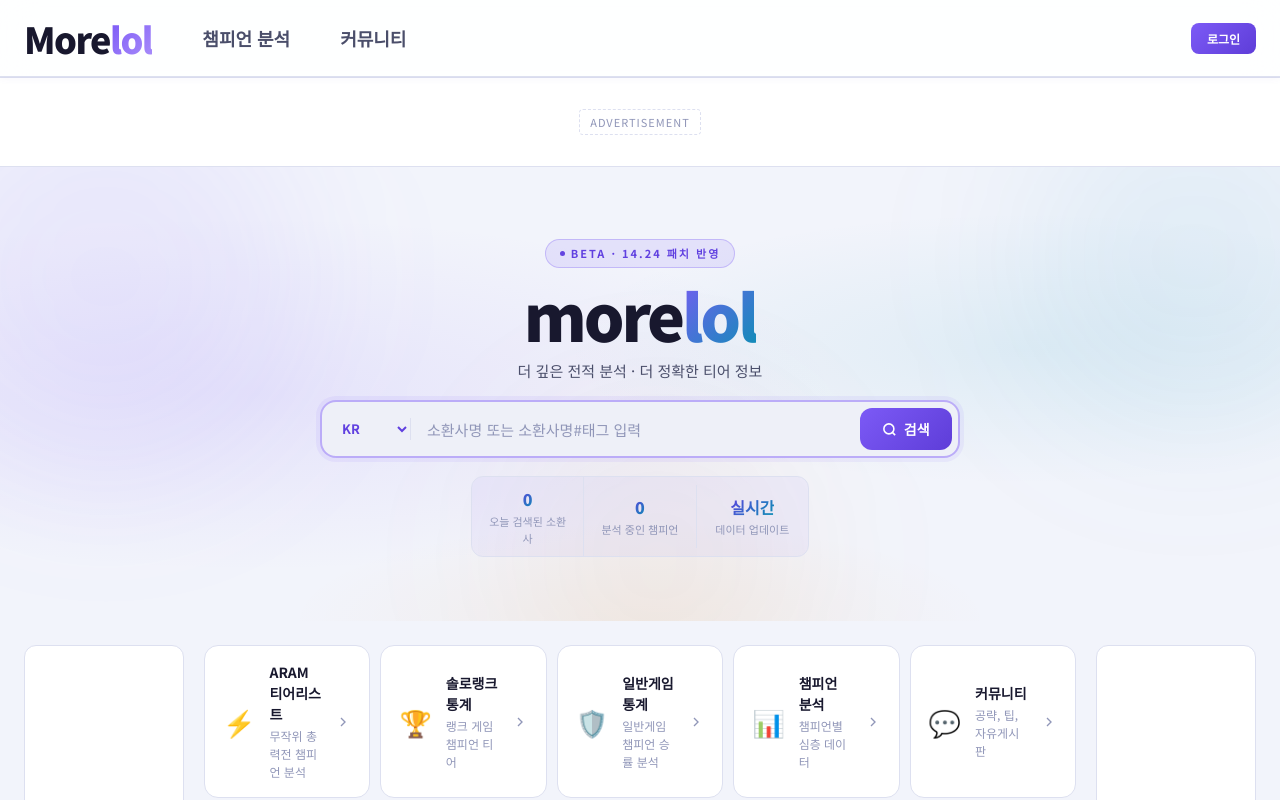
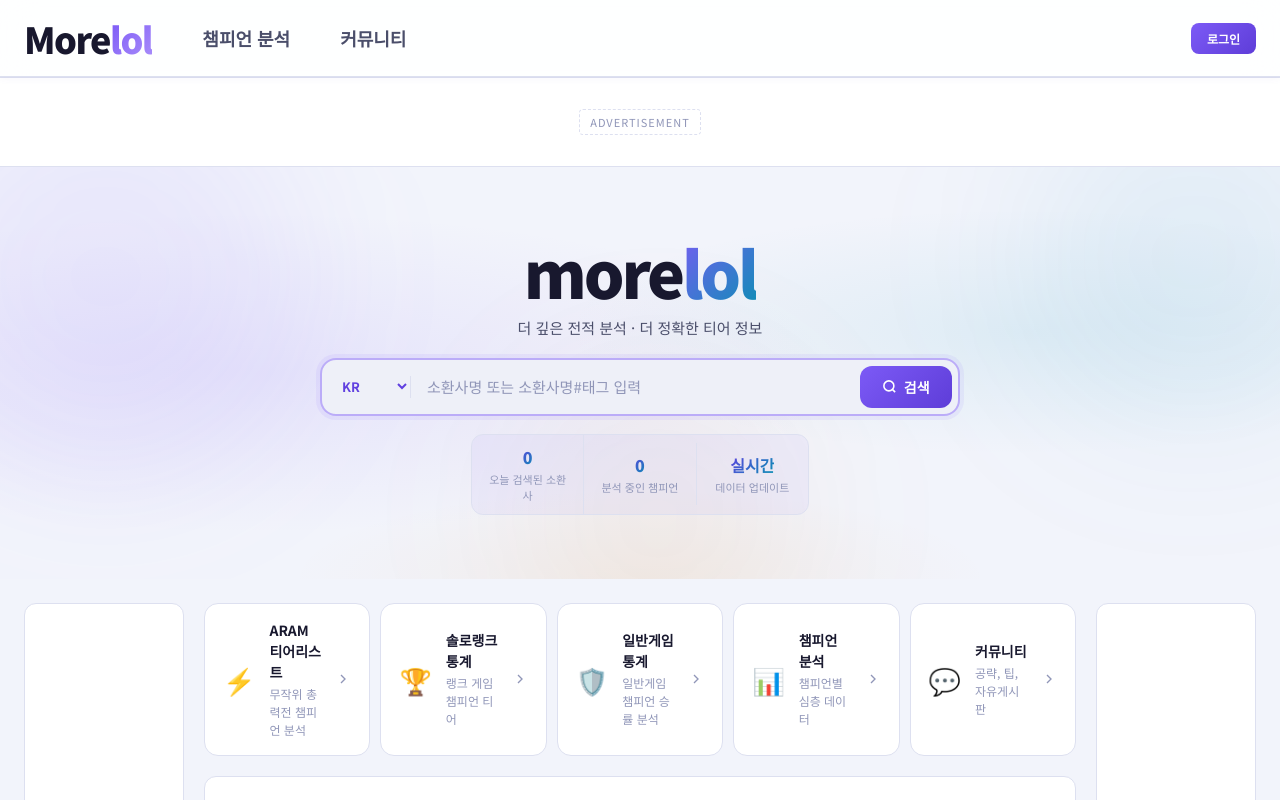
Before and after one commit to shinseongmin1-sketch/more.lol, a React (Vite) app: page / in a window 1280 px wide. Shown: the top 800 px of the page. Built offline with nearby package versions, Linux system fonts and the light colour scheme.

Commit message:
auto: 2026-04-01 21:20

```diff
--- a/src/pages/HomePage.tsx
+++ b/src/pages/HomePage.tsx
@@ -78,11 +78,6 @@
         <div className="hero-orb hero-orb-3" />
 
         <div className="home-hero-content">
-          <div className="hero-eyebrow">
-            <span className="hero-eyebrow-dot" />
-            Beta · 14.24 패치 반영
-          </div>
-
           <h1 className="home-title">
             <span className="home-title-main">more</span>
             <span className="home-title-dot">lol</span>
```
※
Task directions: Select all lines in the listing above where the word "span" appears, and show them.

Response:
-            <span className="hero-eyebrow-dot" />
             <span className="home-title-main">more</span>
             <span className="home-title-dot">lol</span>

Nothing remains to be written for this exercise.